On Tuesday, Europe ended a broadly positive month on the back foot as record inflation levels and oil prices at two-month highs acted as a drag on wider sentiment.
"By the time investors have returned after the [Royal Jubilee Bank Holiday] festivities they could be facing a big hangover depending on the turn Wall Street takes over the next few days," AJ Bell investment director Russ Mould said.
It also came as UK retailers warned that shelf food prices are increasing at the fastest pace in a decade as shops pass on higher costs to customers.
According to the British Retail Consortium (BRC), shop food price inflation rose to 4.3% in May, the highest since 2012.
Helen Dickinson, the BRC’s chief executive, said the increase in prices will “get worse before it gets better”.
She said: “With little sign that the cost burden on retailers will ease any time soon, they will be left with little room for manoeuvre, especially those whose supply chains are affected by lockdowns in China and the war in Ukraine.”
It came as demand for US mortgages continued to slow last week, as borrowers anticipated sharp rises in interest rates.
The Mortgage Bankers Association (MBA) reported on Wednesday that applications for a loan to purchase a home fell 1% last week compared with the previous week, and were 14% lower than a year ago when the market was buoyant.
Purchase activity is the lowest since May 2020, tut a shortage of houses continues to keep prices higher.
"Demand is high at the upper end of the market, and the supply and affordability challenges are not as detrimental to these borrowers as they are to first-time buyers," Joel Kan, an MBA economist, said.
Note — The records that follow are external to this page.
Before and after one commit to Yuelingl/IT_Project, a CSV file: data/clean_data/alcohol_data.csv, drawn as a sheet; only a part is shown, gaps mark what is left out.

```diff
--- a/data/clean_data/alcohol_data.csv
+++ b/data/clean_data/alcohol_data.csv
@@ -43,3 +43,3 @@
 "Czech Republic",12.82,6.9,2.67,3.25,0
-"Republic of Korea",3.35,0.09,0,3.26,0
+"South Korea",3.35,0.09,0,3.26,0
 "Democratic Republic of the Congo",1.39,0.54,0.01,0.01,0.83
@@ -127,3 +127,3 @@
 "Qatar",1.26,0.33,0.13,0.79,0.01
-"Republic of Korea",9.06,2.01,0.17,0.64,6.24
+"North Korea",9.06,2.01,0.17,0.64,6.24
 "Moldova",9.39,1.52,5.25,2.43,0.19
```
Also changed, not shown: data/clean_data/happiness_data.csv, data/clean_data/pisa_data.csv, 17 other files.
US markets finished May broadly weaker, and more or less flat on the month, while yields jumped sharply higher after Federal Reserve governor Christopher Waller said he wants to go down the route of several 50bps rate hikes in order to be certain that inflation is brought under control.
Overnight, Asian stocks mostly fell at the beginning of trade on Wednesday morning, with the Hang Seng (^HSI) falling 0.4% in Hong Kong, and the Shanghai Composite (000001.SS) dipping 0.1% on the day.
In Tokyo, the Nikkei (^N225) managed to overperform and shrug off falls on Wall Street, climbing almost 0.7% while other key markets lagged.